Introduction: Pan and Tilt Mechanism for DSLR Time Lapses
I had a few stepper motors lying around and really wanted to use them to make something cool. I decided that I would make a Pan and Tilt system for my DSLR camera so that I can create cool time lapses.
Items you will need:
- 2x stepper motors -https://amzn.to/2HZy21u
- 2x stepper motor L-brackets (these come with the motors in the amazon link)
Step 1: 3D Printing
To start off with you will need to 3D print 3 of the Pand tilt motor mount with 16mm bearing.stl files. Once you are done printing you can then take 2 of the bearings and place them in the hole on the bottom of the plate as shown in the photo above. Then take a brass stand-off and hammer it into the bearings from the other side of the plate about 3mm. Now take an M3 bolt and screw it into the stand-off from the bottom as shown in the photo above. Take the big gear and hammer slightly onto the top stand off. Attach the stepper motor using the 4 small holes at the other end of the plate. Attach the small gear onto the shaft of the motor and then place the drive belt onto the two gears.
Step 2: Bottom Yoke Section
Now 3D print the Bottom Yolk Section.stl. Once it has finished printing use some form of heating to heat the pipe section on the bottom of the yoke and then place it onto the big gear lining the hole up on the pipe with one of the grub screw holes on the gear. Screw an M4 bolt into the hole securing the bottom yoke section onto the big gear. Now fix the second motor to the Yoke section using an L-bracket, 4x M3 screws and 4x M4 nut and bolts. Fix another L-bracket to the other side using only two M4 nut and bolts. Fix it so that it extends further out than the body of the yoke section as the photo shows above.

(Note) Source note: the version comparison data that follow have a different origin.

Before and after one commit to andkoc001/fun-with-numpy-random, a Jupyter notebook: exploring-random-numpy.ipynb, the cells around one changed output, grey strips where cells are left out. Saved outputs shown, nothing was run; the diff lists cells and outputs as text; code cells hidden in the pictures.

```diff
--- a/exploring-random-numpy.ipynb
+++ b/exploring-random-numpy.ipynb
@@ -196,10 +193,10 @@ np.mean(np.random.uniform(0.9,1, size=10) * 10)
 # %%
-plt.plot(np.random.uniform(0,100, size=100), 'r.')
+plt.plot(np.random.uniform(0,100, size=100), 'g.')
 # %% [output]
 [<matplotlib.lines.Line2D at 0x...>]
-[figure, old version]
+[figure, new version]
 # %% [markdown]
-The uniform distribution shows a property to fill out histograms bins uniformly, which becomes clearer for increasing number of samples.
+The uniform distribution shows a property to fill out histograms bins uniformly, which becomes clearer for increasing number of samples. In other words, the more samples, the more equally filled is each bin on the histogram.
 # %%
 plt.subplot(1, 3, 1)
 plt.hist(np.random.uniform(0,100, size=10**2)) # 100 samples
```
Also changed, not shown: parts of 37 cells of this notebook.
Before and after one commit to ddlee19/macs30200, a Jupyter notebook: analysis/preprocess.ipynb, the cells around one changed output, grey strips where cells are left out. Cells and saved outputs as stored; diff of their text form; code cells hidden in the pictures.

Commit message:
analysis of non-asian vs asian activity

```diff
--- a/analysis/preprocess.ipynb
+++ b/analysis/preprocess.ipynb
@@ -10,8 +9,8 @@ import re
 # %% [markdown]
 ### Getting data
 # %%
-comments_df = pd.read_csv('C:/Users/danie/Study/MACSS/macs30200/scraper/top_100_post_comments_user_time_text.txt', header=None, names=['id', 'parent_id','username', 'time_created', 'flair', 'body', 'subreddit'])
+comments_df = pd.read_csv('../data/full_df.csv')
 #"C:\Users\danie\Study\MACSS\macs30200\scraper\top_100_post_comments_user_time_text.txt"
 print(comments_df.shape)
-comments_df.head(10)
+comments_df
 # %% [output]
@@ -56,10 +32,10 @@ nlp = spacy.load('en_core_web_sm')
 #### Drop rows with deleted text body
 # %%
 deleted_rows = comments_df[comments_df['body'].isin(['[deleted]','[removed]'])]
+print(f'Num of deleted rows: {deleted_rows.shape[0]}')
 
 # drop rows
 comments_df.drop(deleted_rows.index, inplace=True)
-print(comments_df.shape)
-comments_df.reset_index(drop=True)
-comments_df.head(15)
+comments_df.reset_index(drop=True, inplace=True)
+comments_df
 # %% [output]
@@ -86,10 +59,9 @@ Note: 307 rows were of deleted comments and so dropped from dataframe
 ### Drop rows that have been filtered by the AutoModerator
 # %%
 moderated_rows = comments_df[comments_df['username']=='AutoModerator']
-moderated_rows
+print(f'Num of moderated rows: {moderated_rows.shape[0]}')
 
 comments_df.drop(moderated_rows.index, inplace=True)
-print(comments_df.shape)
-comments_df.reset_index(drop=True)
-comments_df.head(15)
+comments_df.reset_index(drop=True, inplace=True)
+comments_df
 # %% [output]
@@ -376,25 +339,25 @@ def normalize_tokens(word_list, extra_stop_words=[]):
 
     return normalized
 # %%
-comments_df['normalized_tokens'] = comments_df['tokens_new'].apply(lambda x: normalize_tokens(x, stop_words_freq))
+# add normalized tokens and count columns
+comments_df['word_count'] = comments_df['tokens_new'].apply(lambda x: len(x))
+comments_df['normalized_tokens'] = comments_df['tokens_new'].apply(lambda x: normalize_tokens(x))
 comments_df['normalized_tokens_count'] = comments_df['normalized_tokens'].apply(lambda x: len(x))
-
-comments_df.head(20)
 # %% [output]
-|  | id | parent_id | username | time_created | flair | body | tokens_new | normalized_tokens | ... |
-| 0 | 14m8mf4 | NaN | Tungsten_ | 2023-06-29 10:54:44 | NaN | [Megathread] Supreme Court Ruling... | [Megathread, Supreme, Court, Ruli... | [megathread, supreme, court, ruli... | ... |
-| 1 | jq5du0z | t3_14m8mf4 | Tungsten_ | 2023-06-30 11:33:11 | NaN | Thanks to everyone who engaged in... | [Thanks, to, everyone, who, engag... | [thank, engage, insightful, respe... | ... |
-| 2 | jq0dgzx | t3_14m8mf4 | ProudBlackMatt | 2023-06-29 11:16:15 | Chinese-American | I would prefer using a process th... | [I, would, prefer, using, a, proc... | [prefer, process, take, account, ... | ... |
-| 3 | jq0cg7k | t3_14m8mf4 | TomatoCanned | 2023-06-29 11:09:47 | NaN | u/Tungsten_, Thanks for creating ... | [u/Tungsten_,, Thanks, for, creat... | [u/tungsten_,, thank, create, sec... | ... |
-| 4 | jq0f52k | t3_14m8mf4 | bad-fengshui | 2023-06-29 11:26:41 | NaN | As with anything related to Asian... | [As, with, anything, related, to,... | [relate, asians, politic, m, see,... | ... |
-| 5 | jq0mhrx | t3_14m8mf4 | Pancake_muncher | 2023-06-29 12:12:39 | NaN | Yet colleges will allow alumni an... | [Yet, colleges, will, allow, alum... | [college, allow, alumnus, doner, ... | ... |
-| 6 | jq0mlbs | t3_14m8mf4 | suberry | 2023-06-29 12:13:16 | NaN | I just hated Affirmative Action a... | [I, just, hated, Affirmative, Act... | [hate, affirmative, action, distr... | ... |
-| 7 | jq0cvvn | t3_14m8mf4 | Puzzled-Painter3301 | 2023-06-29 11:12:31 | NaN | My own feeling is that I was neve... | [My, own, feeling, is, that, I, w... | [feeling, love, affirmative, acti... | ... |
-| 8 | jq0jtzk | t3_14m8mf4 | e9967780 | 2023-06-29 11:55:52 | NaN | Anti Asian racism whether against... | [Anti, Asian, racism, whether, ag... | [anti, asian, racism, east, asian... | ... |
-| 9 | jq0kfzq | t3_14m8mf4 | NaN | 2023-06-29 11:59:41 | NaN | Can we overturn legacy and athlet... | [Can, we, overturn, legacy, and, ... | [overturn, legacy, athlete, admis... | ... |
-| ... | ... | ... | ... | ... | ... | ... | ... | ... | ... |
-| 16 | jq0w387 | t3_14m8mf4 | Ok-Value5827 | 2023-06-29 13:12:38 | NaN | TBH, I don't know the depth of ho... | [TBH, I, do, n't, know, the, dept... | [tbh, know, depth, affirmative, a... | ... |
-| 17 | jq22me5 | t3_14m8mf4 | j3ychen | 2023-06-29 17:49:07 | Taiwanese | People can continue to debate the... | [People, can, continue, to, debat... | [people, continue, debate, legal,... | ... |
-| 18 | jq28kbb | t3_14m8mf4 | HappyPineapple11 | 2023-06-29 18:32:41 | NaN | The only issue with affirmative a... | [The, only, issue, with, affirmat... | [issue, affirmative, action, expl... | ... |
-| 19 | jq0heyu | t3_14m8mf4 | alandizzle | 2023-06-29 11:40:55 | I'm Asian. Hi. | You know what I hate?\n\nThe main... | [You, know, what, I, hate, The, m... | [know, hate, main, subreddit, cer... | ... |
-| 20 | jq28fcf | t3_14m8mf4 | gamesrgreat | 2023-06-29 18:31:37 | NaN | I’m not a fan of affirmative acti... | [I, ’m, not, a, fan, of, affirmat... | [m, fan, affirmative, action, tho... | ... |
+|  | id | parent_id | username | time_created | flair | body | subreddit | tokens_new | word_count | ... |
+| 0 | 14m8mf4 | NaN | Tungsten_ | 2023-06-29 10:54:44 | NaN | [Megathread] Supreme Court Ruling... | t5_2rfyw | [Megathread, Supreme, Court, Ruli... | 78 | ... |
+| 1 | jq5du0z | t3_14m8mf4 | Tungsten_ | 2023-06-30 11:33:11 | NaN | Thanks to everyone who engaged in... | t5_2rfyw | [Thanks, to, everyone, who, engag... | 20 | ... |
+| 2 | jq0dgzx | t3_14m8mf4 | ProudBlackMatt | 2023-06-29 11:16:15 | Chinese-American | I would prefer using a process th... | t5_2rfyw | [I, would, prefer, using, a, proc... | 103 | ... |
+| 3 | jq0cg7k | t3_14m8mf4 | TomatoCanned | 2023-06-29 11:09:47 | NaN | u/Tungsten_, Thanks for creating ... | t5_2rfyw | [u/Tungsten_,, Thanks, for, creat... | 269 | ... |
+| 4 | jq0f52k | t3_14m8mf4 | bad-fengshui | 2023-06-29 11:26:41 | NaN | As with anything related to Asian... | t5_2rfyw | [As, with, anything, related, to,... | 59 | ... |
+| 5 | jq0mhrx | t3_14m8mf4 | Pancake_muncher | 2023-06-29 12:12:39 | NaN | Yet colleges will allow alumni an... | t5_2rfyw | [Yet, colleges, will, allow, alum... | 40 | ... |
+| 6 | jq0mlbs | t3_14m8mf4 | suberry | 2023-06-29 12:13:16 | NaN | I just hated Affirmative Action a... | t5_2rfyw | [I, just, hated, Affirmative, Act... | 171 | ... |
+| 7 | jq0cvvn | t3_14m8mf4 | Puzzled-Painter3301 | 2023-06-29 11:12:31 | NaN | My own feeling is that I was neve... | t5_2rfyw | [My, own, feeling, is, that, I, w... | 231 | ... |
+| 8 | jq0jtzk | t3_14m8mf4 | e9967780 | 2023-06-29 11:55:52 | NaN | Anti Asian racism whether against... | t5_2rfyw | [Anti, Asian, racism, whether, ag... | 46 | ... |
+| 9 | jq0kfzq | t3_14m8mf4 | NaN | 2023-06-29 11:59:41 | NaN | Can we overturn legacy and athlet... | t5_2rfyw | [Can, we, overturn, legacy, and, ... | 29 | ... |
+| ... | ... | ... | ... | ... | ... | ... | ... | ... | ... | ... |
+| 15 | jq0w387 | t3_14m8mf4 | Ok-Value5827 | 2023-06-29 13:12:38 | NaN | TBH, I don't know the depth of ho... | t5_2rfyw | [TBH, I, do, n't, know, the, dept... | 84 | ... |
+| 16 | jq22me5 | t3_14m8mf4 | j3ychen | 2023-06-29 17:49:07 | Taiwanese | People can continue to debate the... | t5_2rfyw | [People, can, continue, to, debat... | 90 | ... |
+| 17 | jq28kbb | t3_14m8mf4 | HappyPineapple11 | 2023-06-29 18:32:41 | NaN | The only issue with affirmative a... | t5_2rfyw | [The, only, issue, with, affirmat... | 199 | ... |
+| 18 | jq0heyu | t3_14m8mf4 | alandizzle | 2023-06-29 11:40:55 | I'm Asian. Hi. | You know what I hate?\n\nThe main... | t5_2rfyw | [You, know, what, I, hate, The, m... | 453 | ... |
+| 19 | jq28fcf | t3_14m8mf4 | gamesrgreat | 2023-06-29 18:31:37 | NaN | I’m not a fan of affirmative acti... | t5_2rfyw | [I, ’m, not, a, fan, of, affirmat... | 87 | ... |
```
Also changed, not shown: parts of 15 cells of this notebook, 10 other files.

Step 3: Tilt Mechanism
Repeat the first step by attaching 2 bearings and brass standoffs to create the gear system how ever you will need to add an extra brass standoff on the other side of the bearings to attach the Tilt plate. You will then need to attach this plate to the stepper motor which has been attached to the bottom yoke plate making sure that the big gear faces outwards. This will then allow you to attach the small gear to the stepper shaft whilst also putting on the pulley belt.
Step 4: Tilt Mechanism: Part 2
You will then take the last Pand tilt motor mount with 16mm bearing.stl and attach it to the other side of the bottom yoke section using the L-bracket and 4x M3 screws and nuts. You will then add two bearings in the same way which you did in step 1 and in step 3. You will hammer in a brass standoff into the bearings on the side which faces in towards the Yoke. Then screw in an M3 screw and add another standoff onto the end of the other one like in the photo above.
Step 5: Adding Tilt Plate
Now you need to print out the Camera mount.stl file. Once you have printed this out you need to attach either end to the brass standoffs on either side using M3 screws. Once you have done this you are finished on the building side of things.
Step 6: Soldering and Wiring
You will now need to solder the pins to 2 easy driver boards as this is what we are going to use to drive the 2 stepper motors on the pan tilt mechanism. Above is the wiring diagram which shows the Raspberry Pi 3 as this is what I used when making. If you are using different versions of the Raspberry Pi then make sure you look at the GPIO header diagram of the Pi you are using and then change the signal and direction pins to suitable pins making sure you remember which is which. You will also have to change the pin numbers in the code later on. To power the easy drivers you will need a 9V 2A power supply. I have used the DC barrel jack of an Arduino and then used the power pins from the Arduino to power both easy drivers, however you may want to use something different.
Step 7: Setting Up Raspberry Pi and Installing Python Programs
You will need to download pantilt.py and 2motors.py and put it on your Raspberry Pi in the same directory. Then to start the timelapse you will have to run 2motors.py. A GUI should appear and this is where you input your settings for your time-lapse. At the moment the GUI is not fully finished but I will be adding more things soon. Feel free to write your own programs if you want to add any other functions that are not included in the GUI.